◆ Task to complete
Please tell how many of the lines below contain "Intern", using only a number.

◆ Extracted entries
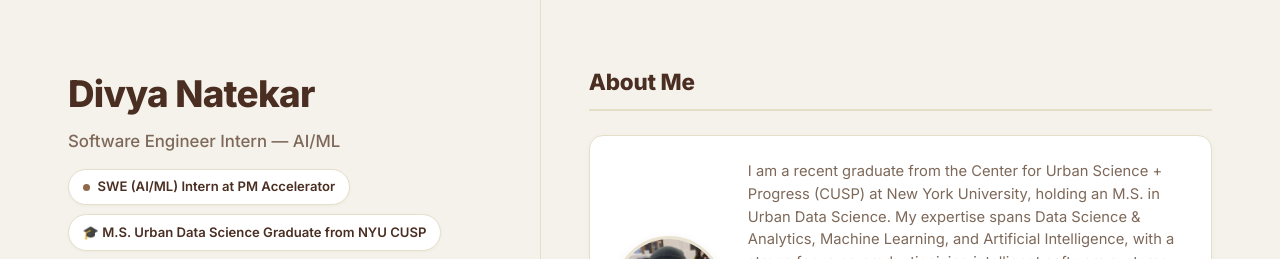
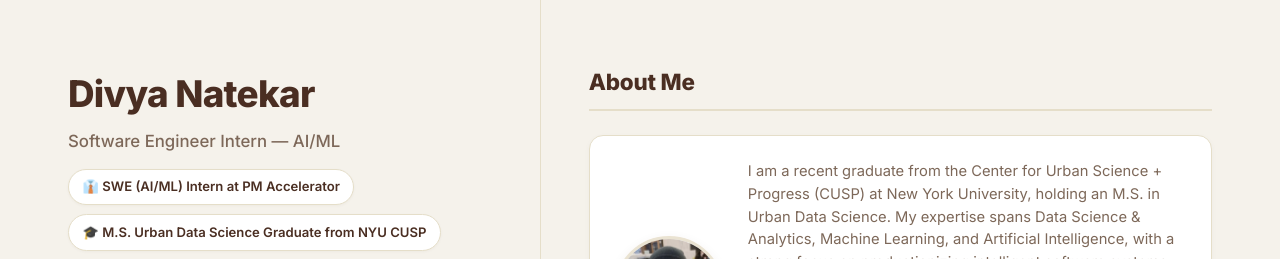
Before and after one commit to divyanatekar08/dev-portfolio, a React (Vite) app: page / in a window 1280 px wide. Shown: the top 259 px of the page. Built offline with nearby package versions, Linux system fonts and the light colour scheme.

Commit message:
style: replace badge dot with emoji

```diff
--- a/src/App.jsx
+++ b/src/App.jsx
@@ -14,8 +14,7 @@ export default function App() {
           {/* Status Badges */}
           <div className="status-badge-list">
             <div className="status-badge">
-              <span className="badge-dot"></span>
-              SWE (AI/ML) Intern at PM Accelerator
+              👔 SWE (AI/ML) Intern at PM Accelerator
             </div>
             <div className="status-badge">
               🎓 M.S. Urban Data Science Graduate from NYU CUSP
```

◆ Response area
2